== DIRECTIONS ==
Where in the records does the word "scatter" appear? Copy each line that holds it.

== INFORMATION ==
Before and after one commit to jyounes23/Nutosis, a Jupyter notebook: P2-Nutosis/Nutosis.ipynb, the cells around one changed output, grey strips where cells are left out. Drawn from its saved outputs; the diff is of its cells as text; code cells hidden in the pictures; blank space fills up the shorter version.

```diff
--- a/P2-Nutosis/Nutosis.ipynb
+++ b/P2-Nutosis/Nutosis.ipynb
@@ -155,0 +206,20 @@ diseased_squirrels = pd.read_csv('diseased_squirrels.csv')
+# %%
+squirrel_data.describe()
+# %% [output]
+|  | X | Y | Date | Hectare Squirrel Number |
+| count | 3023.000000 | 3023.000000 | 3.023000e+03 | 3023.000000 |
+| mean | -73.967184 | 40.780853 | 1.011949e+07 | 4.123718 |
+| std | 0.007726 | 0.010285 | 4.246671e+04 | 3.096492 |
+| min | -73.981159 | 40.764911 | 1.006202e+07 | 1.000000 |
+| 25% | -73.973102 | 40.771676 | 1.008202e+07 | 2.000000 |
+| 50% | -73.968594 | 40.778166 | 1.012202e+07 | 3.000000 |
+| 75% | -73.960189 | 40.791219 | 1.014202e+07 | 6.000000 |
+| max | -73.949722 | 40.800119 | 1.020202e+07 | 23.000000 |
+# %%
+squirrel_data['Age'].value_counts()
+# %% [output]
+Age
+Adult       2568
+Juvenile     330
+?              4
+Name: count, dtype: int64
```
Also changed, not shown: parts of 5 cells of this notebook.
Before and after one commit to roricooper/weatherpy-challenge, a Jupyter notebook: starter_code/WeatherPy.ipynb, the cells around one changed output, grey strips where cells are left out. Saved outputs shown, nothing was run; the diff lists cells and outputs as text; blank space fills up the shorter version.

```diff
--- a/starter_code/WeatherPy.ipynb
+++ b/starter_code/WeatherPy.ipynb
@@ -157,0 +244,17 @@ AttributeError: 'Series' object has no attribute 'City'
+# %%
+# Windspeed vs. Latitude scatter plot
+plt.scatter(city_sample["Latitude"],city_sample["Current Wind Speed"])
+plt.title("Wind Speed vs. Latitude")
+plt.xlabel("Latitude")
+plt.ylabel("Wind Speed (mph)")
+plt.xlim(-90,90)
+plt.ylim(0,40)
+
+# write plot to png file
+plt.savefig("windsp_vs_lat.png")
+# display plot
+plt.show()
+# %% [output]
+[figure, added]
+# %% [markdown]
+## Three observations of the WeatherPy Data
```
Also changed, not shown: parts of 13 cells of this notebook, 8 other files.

== YOUR RESPONSE ==
+# Windspeed vs. Latitude scatter plot
+plt.scatter(city_sample["Latitude"],city_sample["Current Wind Speed"])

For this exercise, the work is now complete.